## What you need to do
Note each line in the data below that holds "index", and copy it.

Difference listings:
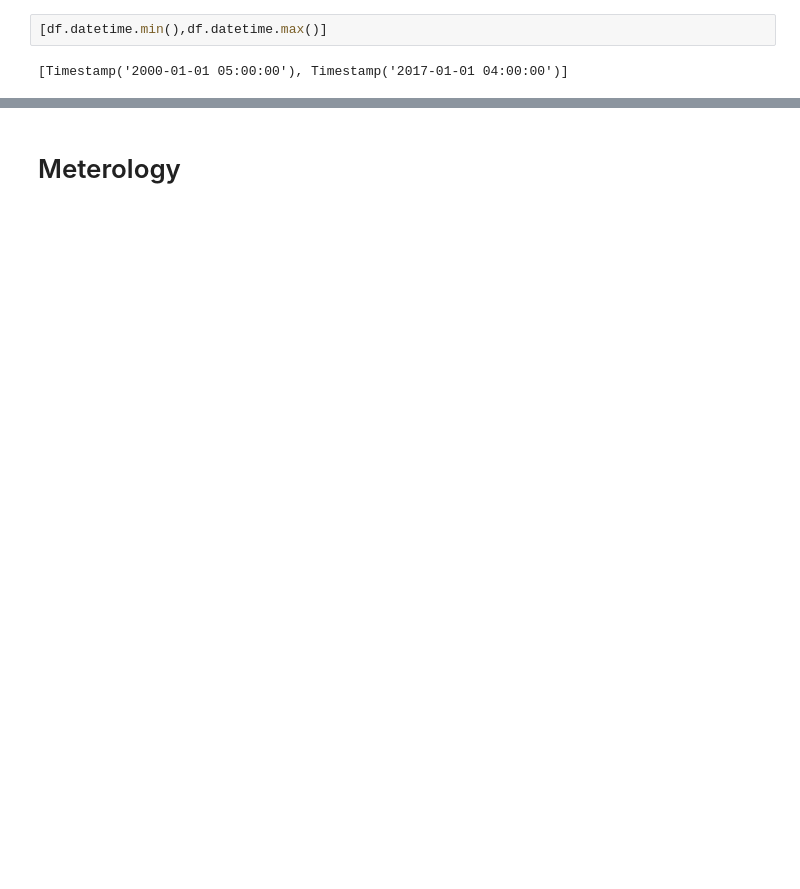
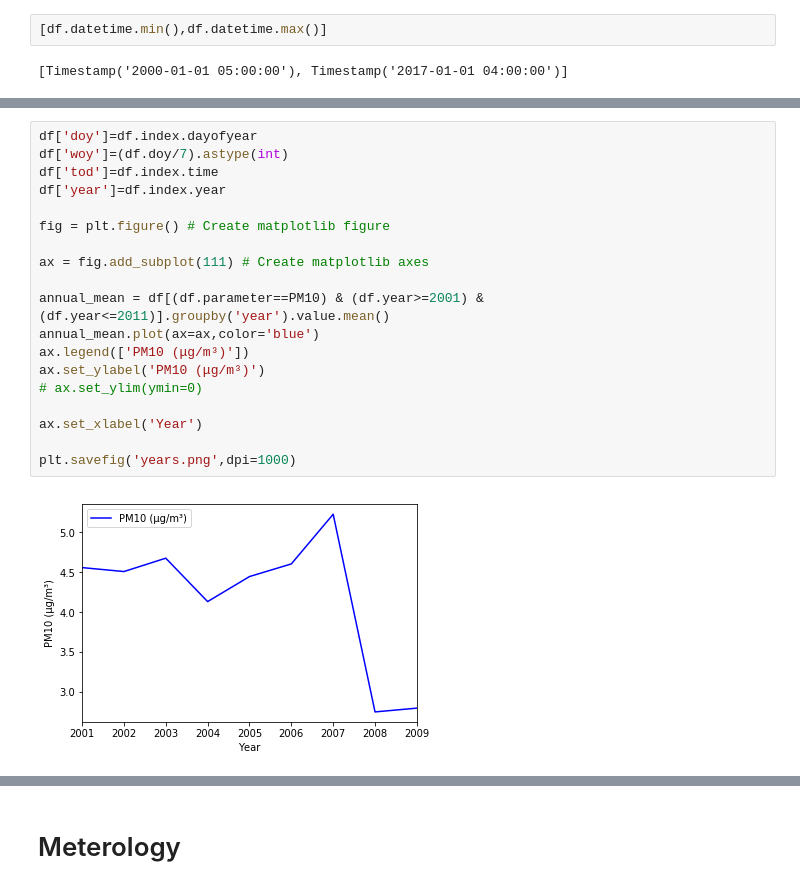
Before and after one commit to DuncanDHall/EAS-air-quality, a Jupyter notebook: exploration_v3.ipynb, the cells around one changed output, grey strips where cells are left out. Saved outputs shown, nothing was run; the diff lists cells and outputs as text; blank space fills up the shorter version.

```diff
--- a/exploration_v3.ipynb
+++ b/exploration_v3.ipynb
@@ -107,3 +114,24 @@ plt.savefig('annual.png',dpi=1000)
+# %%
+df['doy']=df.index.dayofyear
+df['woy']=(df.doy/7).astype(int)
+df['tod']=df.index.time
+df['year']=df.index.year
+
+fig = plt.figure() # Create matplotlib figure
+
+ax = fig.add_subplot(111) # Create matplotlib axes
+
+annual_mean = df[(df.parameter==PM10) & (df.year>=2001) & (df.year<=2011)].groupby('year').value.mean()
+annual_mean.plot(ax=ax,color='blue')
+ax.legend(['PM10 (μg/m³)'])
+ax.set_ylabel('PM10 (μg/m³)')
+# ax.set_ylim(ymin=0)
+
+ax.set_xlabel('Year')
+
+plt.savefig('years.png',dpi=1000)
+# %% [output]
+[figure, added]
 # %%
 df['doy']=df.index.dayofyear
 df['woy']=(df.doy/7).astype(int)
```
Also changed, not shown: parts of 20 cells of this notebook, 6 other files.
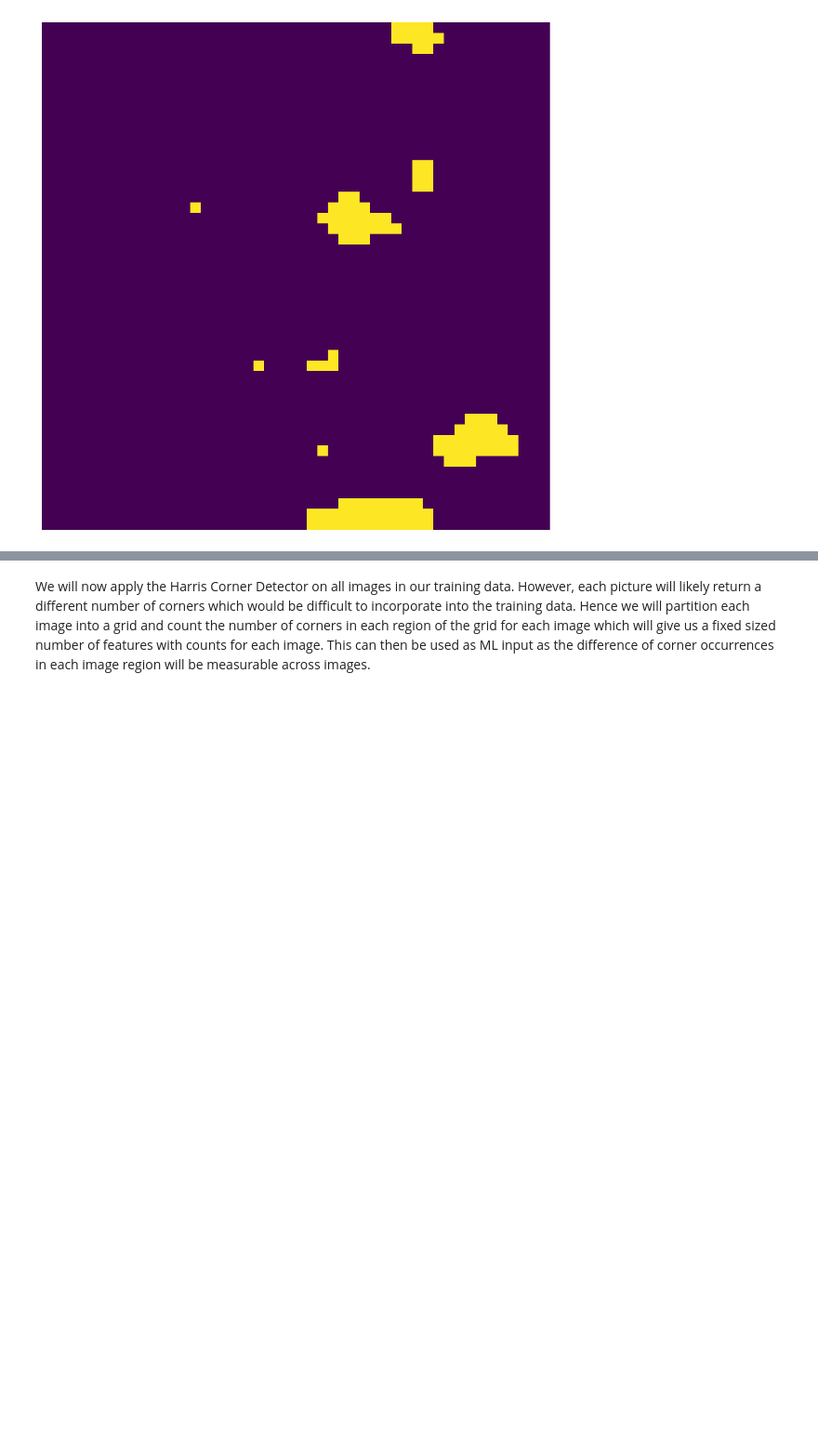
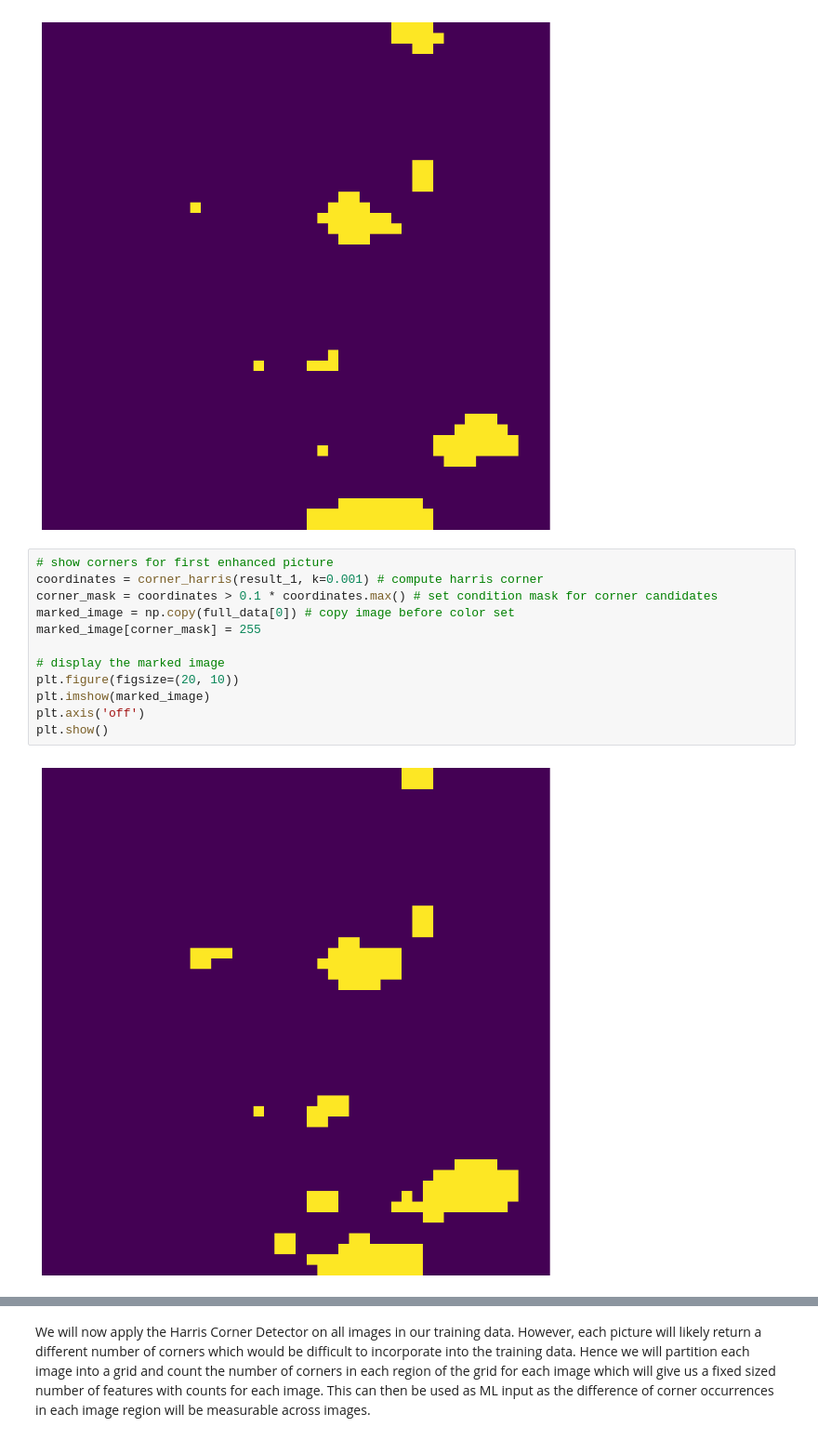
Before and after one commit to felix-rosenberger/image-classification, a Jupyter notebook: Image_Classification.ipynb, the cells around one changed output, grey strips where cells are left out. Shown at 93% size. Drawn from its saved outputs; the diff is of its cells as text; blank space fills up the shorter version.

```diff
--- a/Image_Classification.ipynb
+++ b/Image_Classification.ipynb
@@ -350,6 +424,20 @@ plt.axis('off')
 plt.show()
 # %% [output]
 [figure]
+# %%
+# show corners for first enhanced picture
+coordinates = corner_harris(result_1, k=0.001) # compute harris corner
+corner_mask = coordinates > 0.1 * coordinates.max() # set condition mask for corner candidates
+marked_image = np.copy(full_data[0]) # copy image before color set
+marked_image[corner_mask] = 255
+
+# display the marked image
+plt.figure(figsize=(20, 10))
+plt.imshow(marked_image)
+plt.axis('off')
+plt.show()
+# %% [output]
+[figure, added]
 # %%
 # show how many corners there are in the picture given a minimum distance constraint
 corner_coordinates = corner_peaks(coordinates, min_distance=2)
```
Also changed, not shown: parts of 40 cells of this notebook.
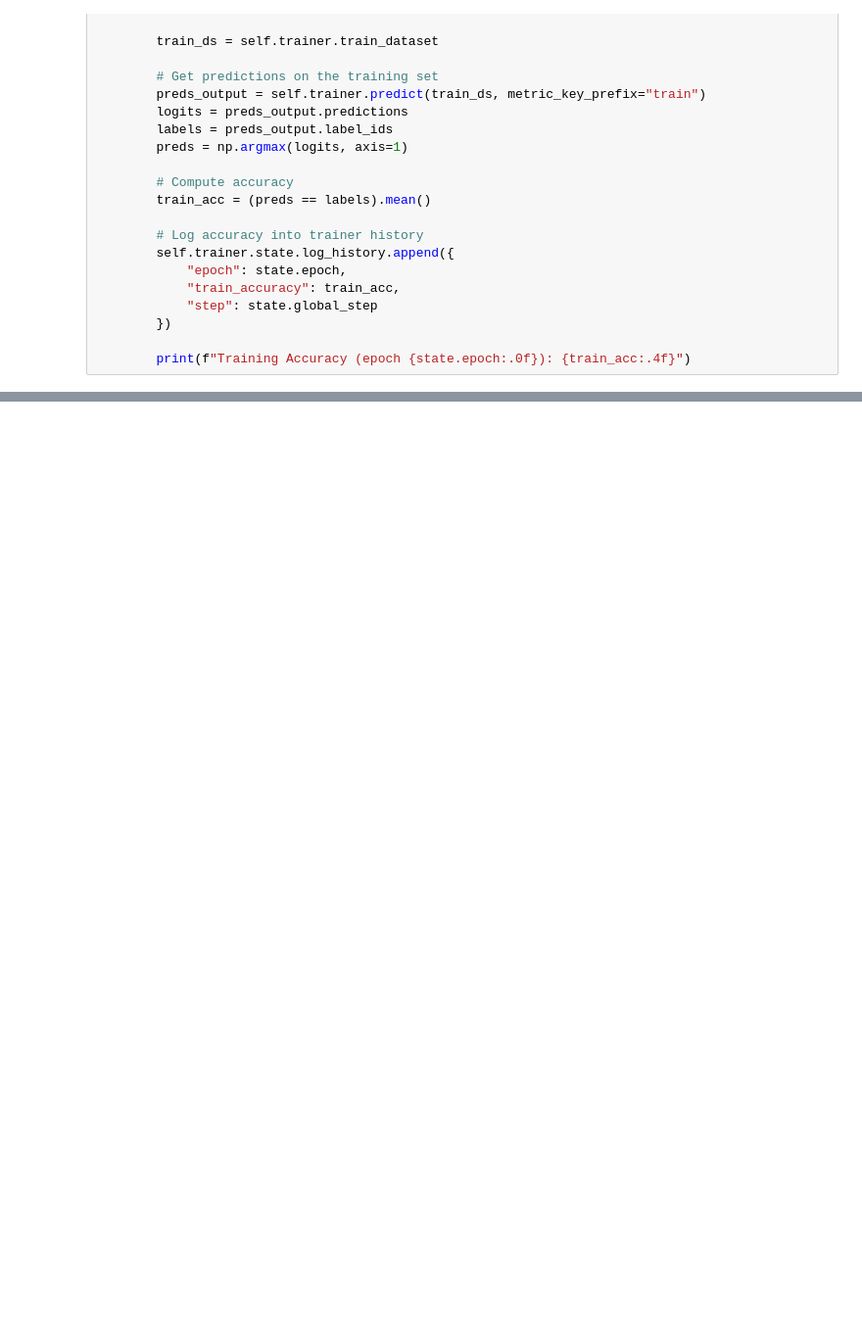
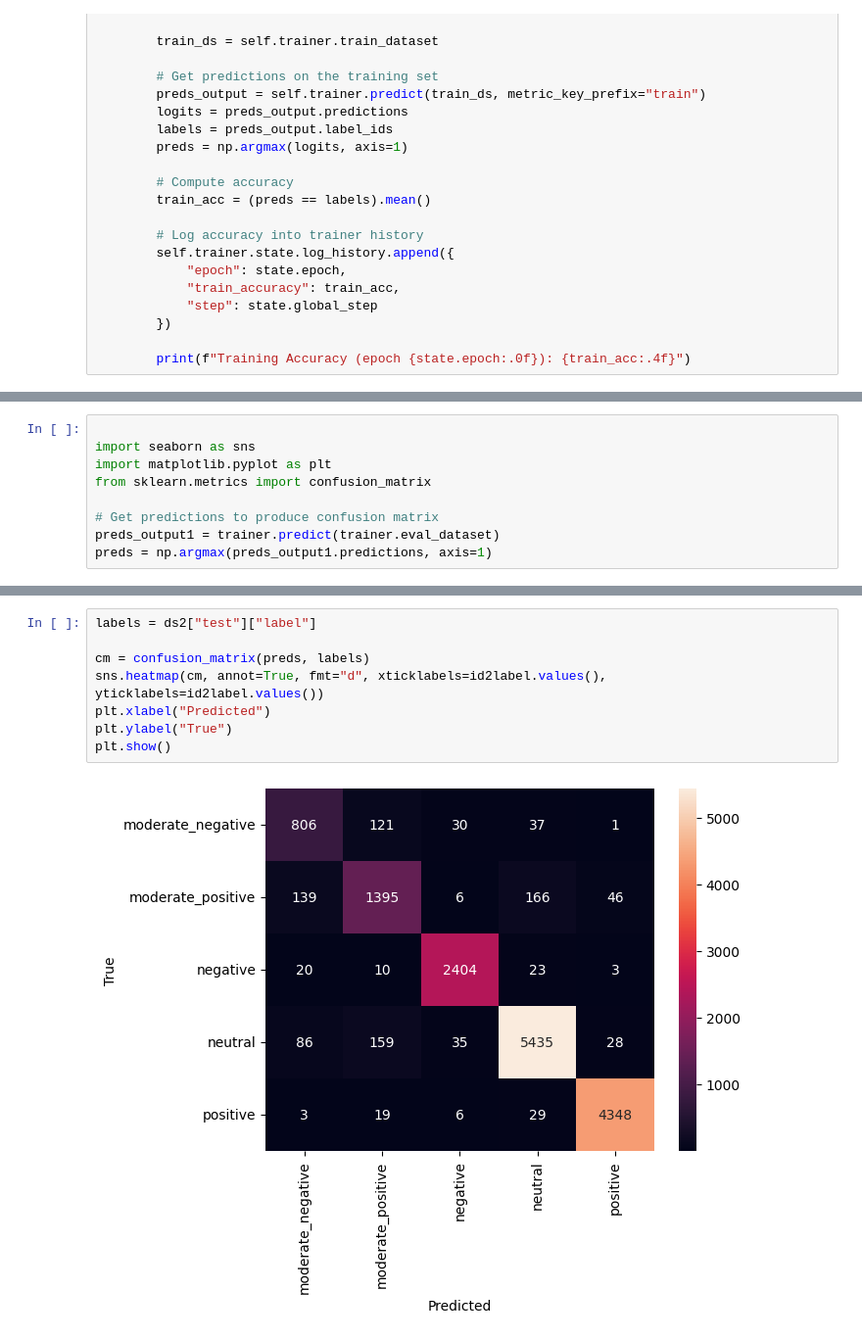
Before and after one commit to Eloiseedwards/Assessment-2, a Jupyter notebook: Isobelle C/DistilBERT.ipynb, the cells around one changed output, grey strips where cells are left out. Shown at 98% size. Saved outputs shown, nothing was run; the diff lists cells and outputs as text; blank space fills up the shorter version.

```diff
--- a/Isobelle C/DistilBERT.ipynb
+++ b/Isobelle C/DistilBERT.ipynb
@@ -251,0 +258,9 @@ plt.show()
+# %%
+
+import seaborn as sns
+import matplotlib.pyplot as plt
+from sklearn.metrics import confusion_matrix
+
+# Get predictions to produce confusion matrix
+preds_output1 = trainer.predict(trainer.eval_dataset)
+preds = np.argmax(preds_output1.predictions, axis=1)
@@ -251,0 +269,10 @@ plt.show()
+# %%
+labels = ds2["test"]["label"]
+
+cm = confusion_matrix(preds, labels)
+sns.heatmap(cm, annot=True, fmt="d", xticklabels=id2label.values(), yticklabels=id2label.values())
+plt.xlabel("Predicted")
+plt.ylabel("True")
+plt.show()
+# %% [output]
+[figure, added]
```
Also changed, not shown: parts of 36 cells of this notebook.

## Written answer
+df['doy']=df.index.dayofyear
+df['tod']=df.index.time
+df['year']=df.index.year
 df['doy']=df.index.dayofyear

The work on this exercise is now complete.